● **REQUIREMENT**: Scanning the entries below, copy every line that contains the word "border".

[Front-end code edit data]

—————

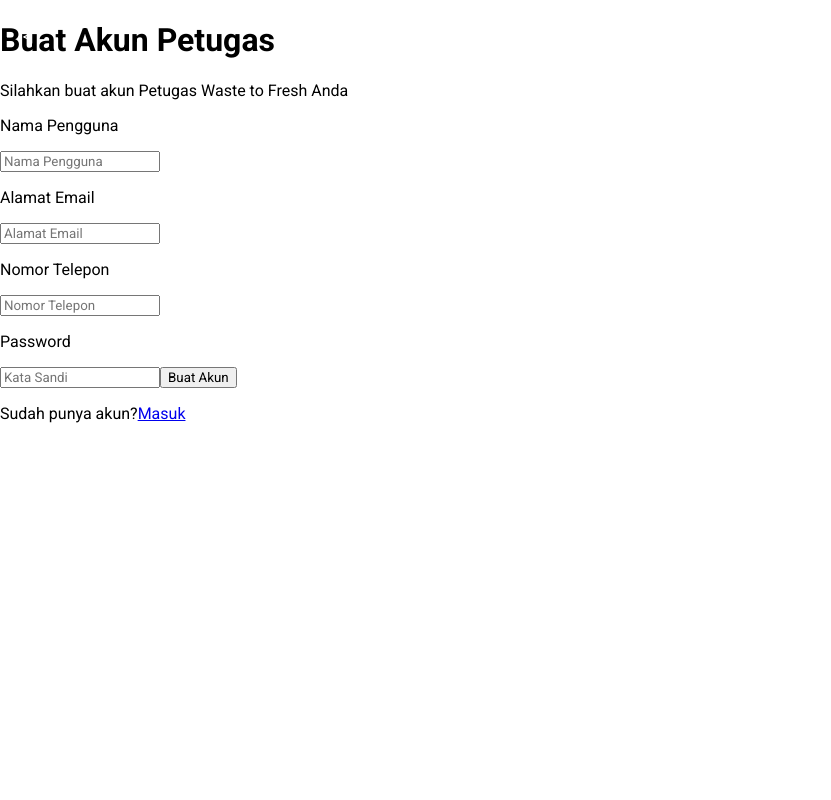
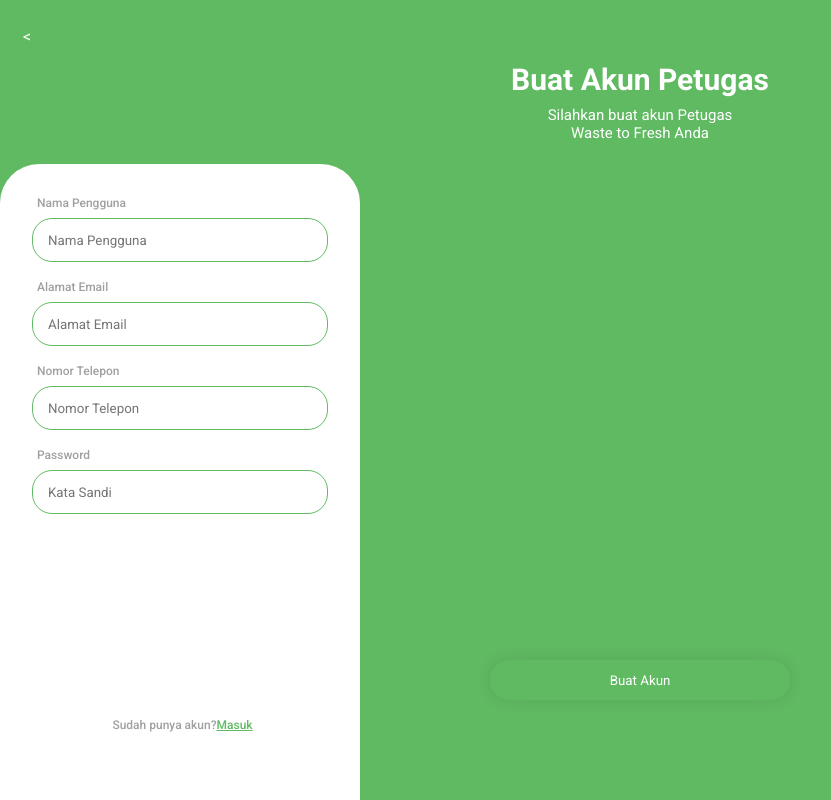
Before and after one commit to MKeyshaAlYassar/INF206-2021-7-Aplikasi-Waste-to-Fresh, a React (Create React App) app: page /buat-akun-petugas in a window 1280 px wide. Shown: the whole page, without its empty margins (0-831 px from the left). Built offline with nearby package versions, Linux system fonts and the light colour scheme; no server answers.

Commit message:
Tampilan buat akun petugas
membuat perubahan tampilan pada halaman buat akun petugas

```diff
--- a/src/pages/buat-akun-petugas/BuatAkunPetugas.css
+++ b/src/pages/buat-akun-petugas/BuatAkunPetugas.css
@@ -0,0 +1,122 @@
+.buat-akun-petugas-container{
+   width: 100vw;
+   height: 100vh;
+
+   background-color: #60BA62;
+}
+
+.header-buat-akun-petugas {
+    display: flex;
+    flex-direction: column;
+    font-size: 15px;
+
+    align-items: center;
+}
+
+.judul-buat-akun-petugas {
+    color: rgb(255, 255, 255);
+
+    margin: 0px;
+
+    margin-top: 62px;
+}
+
+.subjudul-buat-akun-petugas {
+    color:white;
+
+    margin: 9px;
+    font-size: 15px;
+    width: 200px;
+    text-align: center;
+
+}
+
+.form-buat-akun-petugas {
+    position: absolute;
+    bottom: 0px;
+    top: 164px;
+
+    background-color: white;
+
+    padding-top: 32px;
+    padding-left: 32px;
+    padding-right: 32px;
+
+    width: 296px;
+
+    border-top-right-radius: 39px;
+    border-top-left-radius: 39px;
+
+    display: flex;
+    flex-direction: column;
+}
+
+.form-buat-akun-petugas > p {
+    margin: 0;
+
+    font-size: 12px;
+    font-weight: 500;
+
+    color: #A0A0A0;
+
+    margin-left: 5px;
+    margin-bottom: 8px;
+}
+
+
+.input-buat-akun-petugas {
+    padding-left: 15px;
+    padding-right: 15px;
+    height: 40px;
+
+     border-radius: 20px;
+     border-width: 1px;
+     border-style: solid;
+
+    border-color: #60BA62;
+
+    margin-bottom: 18px;
+}
+
+.input-buat-akun-petugas:focus {
+    outline: none;
+
+    border-width:2px;
+    border-color: #FF9800;
+}
+
+.tombol-buat-akun-petugas {
+    position:fixed;
+
+    bottom: 100px;
+    left: 50%;
+    transform: translate(-50%, 0%);
+
+    width: 300px;
+
+    height: 40px;
+
+    border-radius: 80px;
+
+    color: white;
+    background-color: #60BA62;
+    border: none;
+
+    box-shadow: 0px 0px 15px rgba(0, 0, 0, 0.1);
+
+    z-index: 9999;
+}
+
+.sudah-punya-akun-petugas-link {
+
+    font-size: 15px;
+    align-self: center;
+    position:fixed;
+    bottom: 60px;
+
+
+}
+
+.link-masuk-petugas {
+    color: #60BA62;
+}
--- a/src/pages/buat-akun-petugas/BuatAkunPetugas.js
+++ b/src/pages/buat-akun-petugas/BuatAkunPetugas.js
@@ -116,10 +116,12 @@
         />
 
         <button className="tombol-buat-akun-petugas">Buat Akun</button>
+        <p></p>
+        <p className="sudah-punya-akun-petugas-link">
+          Sudah punya akun?<Link to="/login-petugas" className="link-masuk-petugas">Masuk</Link>
+        </p>
 
-        <p className="sudah-punya-akun-petugas-link">
-          Sudah punya akun?<Link to="/login-petugas">Masuk</Link>
-        </p>
+
       </form>
     </div>
   );
```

—————

● **TASK RESULT**:
+    border-top-right-radius: 39px;
+    border-top-left-radius: 39px;
+     border-radius: 20px;
+     border-width: 1px;
+     border-style: solid;
+    border-color: #60BA62;
+    border-width:2px;
+    border-color: #FF9800;
+    border-radius: 80px;
+    border: none;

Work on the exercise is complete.